It carries with it the hopes of every nation. Global leaders will converge on Scotland’s largest city under the banner of “Keeping 1.5 alive” – 1.5 degrees Celsius being the average rise in global temperatures above preindustrial levels that experts say we should not go above to avoid a climate catastrophe.
At current rates, we’re surging past that target and face the prospect of more extreme weather and sea-level rise.
I will be honest with you, I’m genuinely scared by what’s happening. I know I’m not alone in feeling a sense of duty for the people we will never meet, future generations and those who live on the other side of the world.
But more than anything, I feel compelled to do something for those experiencing the worst of the climate emergency, having contributed the least to it.
Like the country of Kiribati, where 100,000 people are battling to stay above the rising Pacific.
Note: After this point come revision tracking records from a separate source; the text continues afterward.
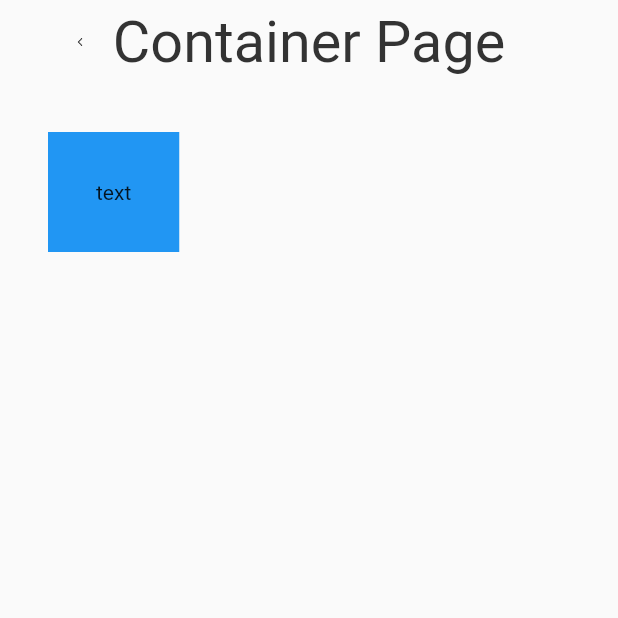
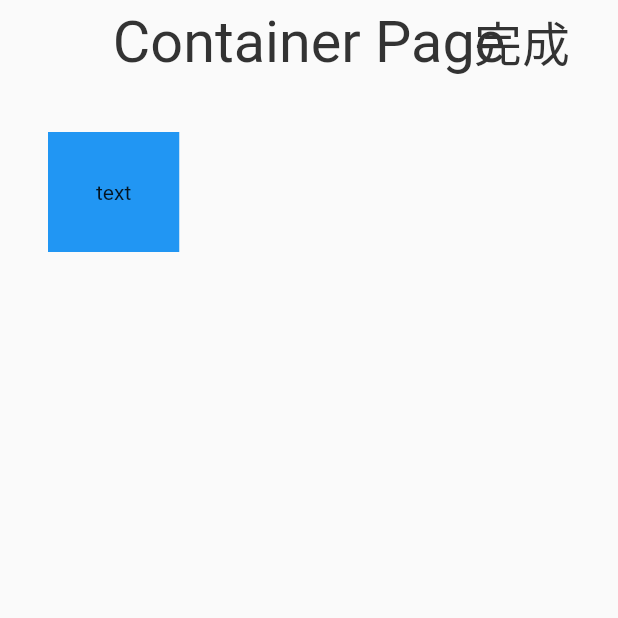
Before and after one commit to shouzhong/demo1, a Flutter app: the screen it shows after launch, after a tap on "Container", on a phone screen of 412 x 824 dp, the top half of it. Run offline on Flutter 3.47's test engine with Material 2 defaults, Android fonts, the phone set to English and light mode, and no system bars; our stand-ins replace cached_network_image, fluttertoast.

Commit message:
2020-06-15

```diff
--- a/lib/aspect_ration_page.dart
+++ b/lib/aspect_ration_page.dart
@@ -16,7 +16,7 @@ class _AspectRatioPageState extends State<AspectRatioPage> {
       appBar: MyAppBar(title: "AspectRatio Page",),
       body: Center(
         child: Container(
-          height: size(200),
+          height: 200.mpx,
           child: AspectRatio(
             aspectRatio: 1.5,
             child: Container(color: Colors.blue,),
--- a/lib/column_page.dart
+++ b/lib/column_page.dart
@@ -18,17 +18,17 @@ class _ColumnPageState extends State<ColumnPage> {
         mainAxisAlignment: MainAxisAlignment.center,
         children: [
           Container(
-            height: size(200),
+            height: 200.mpx,
             alignment: Alignment.center,
             child: Text("item1"),
           ),
           Container(
-            height: size(200),
+            height: 200.mpx,
             alignment: Alignment.center,
             child: Text("item2"),
           ),
           Container(
-            height: size(200),
+            height: 200.mpx,
             alignment: Alignment.center,
             child: Text("item3"),
           ),
--- a/lib/container_page.dart
+++ b/lib/container_page.dart
@@ -13,10 +13,22 @@ class _ContainerPageState extends State<ContainerPage> {
   @override
   Widget build(BuildContext context) {
     return Scaffold(
-      appBar: MyAppBar(title: "Container Page",),
+      appBar: MyAppBar(
+        title: "Container Page",
+        widget: Container(
+          padding: EdgeInsets.only(right: 30.mpx),
+          alignment: Alignment.centerRight,
+          child: GestureDetector(
+            onTap: () {
+              Navigator.pop(context);
+            },
+            child: Text("完成", style: TextStyle(color: Color(0xff333333), fontSize: 30.mpx),),
+          ),
+        ),
+      ),
       body: Container(
-        margin: EdgeInsets.all(size(30)),
-        padding: EdgeInsets.all(size(30)),
+        margin: EdgeInsets.all(30.mpx),
+        padding: EdgeInsets.all(30.mpx),
         color: Colors.blue,
         child: Text("text"),
       ),
--- a/lib/fitted_box_page.dart
+++ b/lib/fitted_box_page.dart
@@ -16,8 +16,8 @@ class _FittedBoxPageState extends State<FittedBoxPage> {
       appBar: MyAppBar(title: "FittedBox Page",),
       body: Center(
         child: Container(
-          width: size(200),
-          height: size(200),
+          width: 200.mpx,
+          height: 200.mpx,
           color: Colors.red,
           child: FittedBox(
             child: Container(
--- a/lib/list_view_page.dart
+++ b/lib/list_view_page.dart
@@ -16,11 +16,11 @@ class _ListViewPageState extends State<ListViewPage> {
       appBar: MyAppBar(title: "List Page",),
       body: ListView(
         shrinkWrap: true,
-        padding: EdgeInsets.all(size(30)),
+        padding: EdgeInsets.all(30.mpx),
         children: [
           for (int i = 0; i < 50; i++)
             Container(
-              padding: EdgeInsets.all(size(20)),
+              padding: EdgeInsets.all(20.mpx),
               child: Text("item$i"),
             )
         ],
--- a/lib/my_app_bar.dart
+++ b/lib/my_app_bar.dart
@@ -2,10 +2,11 @@ import 'package:demo1/utils.dart';
 import 'package:flutter/material.dart';
 
 class MyAppBar extends StatefulWidget implements PreferredSizeWidget {
-  MyAppBar({@required this.title, this.isBack = true});
+  MyAppBar({this.title, this.isBack = true, this.widget,});
 
   final String title;
   final bool isBack;
+  final Widget widget;
 
   @override
   State<StatefulWidget> createState() => MyAppBarState();
@@ -21,33 +22,37 @@ class MyAppBarState extends State<MyAppBar> {
 //      color: Colors.blue,
       child: SafeArea(
         top: true,
+        child: Container(
+          height: 88.mpx,
           child: Stack(
             children: [
               if (widget.isBack)
-              InkWell(
+                GestureDetector(
                     onTap: () {
                       Navigator.pop(context);
                     },
                     child: Container(
-                    height: size(88),
-                    padding: EdgeInsets.only(
-                        left: size(30), top: size(24), bottom: size(24)),
+                      padding: EdgeInsets.only(left: 30.mpx, top: 26.mpx, bottom: 26.mpx),
                       child: Image.asset(
                         "images/ic_arrow_left.png",
-                      width: size(40),
-                      height: size(40),
+                        width: 36.mpx,
+                        height: 36.mpx,
                       ),
-                  )),
+                    ),
+                ),
+              if (widget.title != null)
                 Container(
-              height: size(88),
                   alignment: Alignment.center,
                   child: Text(
                     widget.title,
                     textAlign: TextAlign.center,
-                style: TextStyle(fontSize: size(36), color: Color(0xff333333)),
+                    style: TextStyle(fontSize: 36.mpx, color: Color(0xff333333)),
                   ),
-            )
+                ),
+              if (widget.widget != null)
+                widget.widget,
             ],
+          ),
         ),
       ),
     );
--- a/lib/padding_page.dart
+++ b/lib/padding_page.dart
@@ -15,7 +15,7 @@ class _PaddingPageState extends State<PaddingPage> {
     return Scaffold(
       appBar: MyAppBar(title: "Padding Page",),
       body: Padding(
-        padding: EdgeInsets.all(size(30)),
+        padding: EdgeInsets.all(30.mpx),
         child: Text("text"),
       ),
     );
--- a/lib/route_page.dart
+++ b/lib/route_page.dart
@@ -49,12 +49,12 @@ class _RoutePageState extends State<RoutePage> {
       appBar: MyAppBar(title: "Route Page", isBack: false,),
       body: ListView(
         shrinkWrap: true,
-        padding: EdgeInsets.all(size(30)),
+        padding: EdgeInsets.all(30.mpx),
         children: [
           for (String item in tags)
             Container(
               alignment: Alignment.topCenter,
-              padding: EdgeInsets.all(size(10)),
+              padding: EdgeInsets.all(10.mpx),
               child: RaisedButton(
                 child: Text(item),
                 onPressed: () {
--- a/lib/row_page.dart
+++ b/lib/row_page.dart
@@ -19,17 +19,17 @@ class _RowPageState extends State<RowPage> {
         mainAxisAlignment: MainAxisAlignment.center,
         children: [
           Container(
-            width: size(250),
+            width: 250.mpx,
             alignment: Alignment.center,
             child: Text("item1"),
           ),
           Container(
-            width: size(250),
+            width: 250.mpx,
             alignment: Alignment.center,
             child: Text("item2"),
           ),
           Container(
-            width: size(250),
+            width: 250.mpx,
             alignment: Alignment.center,
             child: Text("item3"),
           ),
--- a/lib/utils.dart
+++ b/lib/utils.dart
@@ -10,3 +10,15 @@ final int adaptWidth = 750;
 double size(double d) {
   return d * screenWidth / adaptWidth;
 }
+
+extension IntFit on int {
+  double get mpx {
+    return size(this.toDouble());
+  }
+}
+
+extension DoubluFit on double {
+  double get mpx {
+    return size(this);
+  }
+}
--- a/lib/wrap_page.dart
+++ b/lib/wrap_page.dart
@@ -20,11 +20,11 @@ class _WrapPageState extends State<WrapPage>{
             Container(
               margin: EdgeInsets.symmetric(vertical: 5, horizontal: 5),
               decoration: BoxDecoration(
-                border: Border.all(color: Colors.blueAccent.withAlpha(60), width: size(2)),
-                borderRadius: BorderRadius.all(Radius.circular(size(10)))
+                border: Border.all(color: Colors.blueAccent.withAlpha(60), width: 2.mpx),
+                borderRadius: BorderRadius.all(Radius.circular(10.mpx))
               ),
               child: Container(
-                margin: EdgeInsets.all(size(20)),
+                margin: EdgeInsets.all(20.mpx),
                 child: Text("item$i"),
               ),
             ),
```
Also changed, not shown: lib/flow_page.dart (+9 -9 lines), lib/second_page.dart (+4 -4 lines), lib/stack_page.dart (+9 -9 lines), lib/table_page.dart (+4 -4 lines). Lines whose indentation alone changed are shown as unchanged.
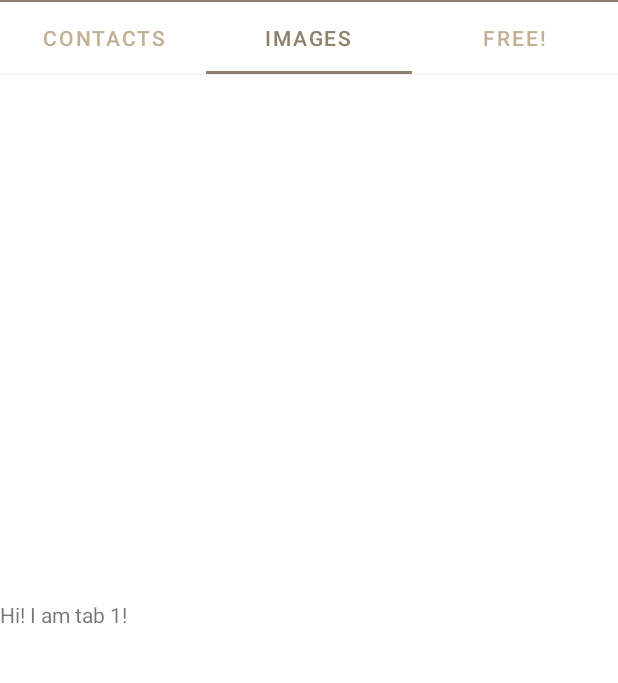
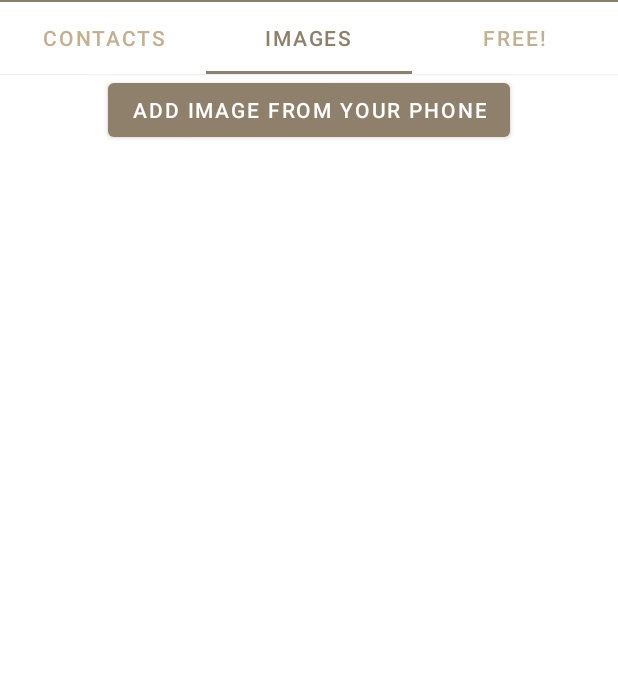
Before and after one commit to BUYA-GH/madcamp1, an Android app: the screen it shows after launch (MainActivity), tab 2 chosen, on a phone screen of 412 x 824 dp, the part 82-765 px from its top. Run offline under Robolectric (Android 15) with nearby library versions, the phone set to English and light mode, and no system bars.

Commit message:
change viewpager height 0dp

```diff
--- a/MadinAndroid/app/build.gradle
+++ b/MadinAndroid/app/build.gradle
@@ -34,7 +34,6 @@ dependencies {
     implementation 'com.google.android.material:material:1.4.0'
     implementation 'androidx.constraintlayout:constraintlayout:2.1.2'
     implementation "androidx.viewpager2:viewpager2:1.0.0"
-    implementation 'com.google.android.material:material:1.4.0'
     testImplementation 'junit:junit:4.+'
     androidTestImplementation 'androidx.test.ext:junit:1.1.3'
     androidTestImplementation 'androidx.test.espresso:espresso-core:3.4.0'
--- a/MadinAndroid/app/src/main/res/layout/activity_main.xml
+++ b/MadinAndroid/app/src/main/res/layout/activity_main.xml
@@ -24,9 +24,10 @@
 
     <androidx.viewpager2.widget.ViewPager2
         android:layout_width="match_parent"
-        android:layout_height="wrap_content"
+        android:layout_height="0dp"
         android:id="@+id/viewPager"
         app:layout_constraintTop_toBottomOf="@id/tabs"
-        app:layout_constraintBottom_toBottomOf="parent"/>
+        app:layout_constraintBottom_toBottomOf="parent"
+        />
 
 </androidx.constraintlayout.widget.ConstraintLayout>
--- a/MadinAndroid/app/src/main/res/layout/fragment1.xml
+++ b/MadinAndroid/app/src/main/res/layout/fragment1.xml
@@ -6,10 +6,13 @@
     android:layout_width="match_parent"
     android:layout_height="match_parent">
 
-    <TextView
-        android:layout_width="match_parent"
+    <Button
+        android:id="@+id/addImage"
+        android:layout_width="wrap_content"
         android:layout_height="wrap_content"
-        android:text="Hi! I am tab 1!"
-        app:layout_constraintTop_toTopOf="parent"/>
+        android:text="Add Image From your Phone"
+        app:layout_constraintTop_toTopOf="parent"
+        app:layout_constraintRight_toRightOf="parent"
+        app:layout_constraintLeft_toLeftOf="parent"/>
 
 </androidx.constraintlayout.widget.ConstraintLayout>
```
They might be the first to lose their country entirely to the climate emergency.
The nature of the threat facing Kiribati is perhaps the starkest example of how a country can be punished despite doing so little to contribute to the problem. People from the Pacific to Greenland have every right to ask so much more of developed, industrialised countries like ours.
Last month, the UN’s High Commissioner for Human Rights Michelle Bachelet, called the “triple planetary threats” of climate change, pollution and nature loss “the single greatest challenge to human rights of our era”. He’s not exaggerating.
The World Bank recently estimated that 216 million people could be displaced from their homes by 2050 because of climate change if we don’t act now.
The Scottish government has just admitted its climate targets are in jeopardy. That’s more than embarrassing for the host nation. It has finally admitted that aviation alone will need to fall by a third if we’re to come close. Don’t get me wrong, that’s a bold statement. But it’s just that, a statement. Because the very same Scottish government holds a contract with the single biggest polluter in the entire UK – Heathrow Airport.
The SNP talk the language of environmentalism but their economic policy is predicated on maximum extraction of fossil fuels from the North Sea and 75,000 extra flights between Scotland and London by 2040.
So I’m calling on the First Minister to rip up that contract in support of a third Heathrow runway and do it before COP26. Because unless she does, I can’t take her commitment to the climate emergency seriously, and neither should the watching world.
It’s vital that we don’t lose sight of why the world is descending on Glasgow. It’s rare for Scotland to find itself in the spotlight like this. History could regard this as the turning point. The moment the world got real about the crisis literally drowning nations like Kiribati.
That revolution could start in Scotland, right here, right now. So we need to make sure our house is in order and that we set an example of global proportions.
Alex Cole-Hamilton is Scottish Liberal Democrat MSP for Edinburgh Western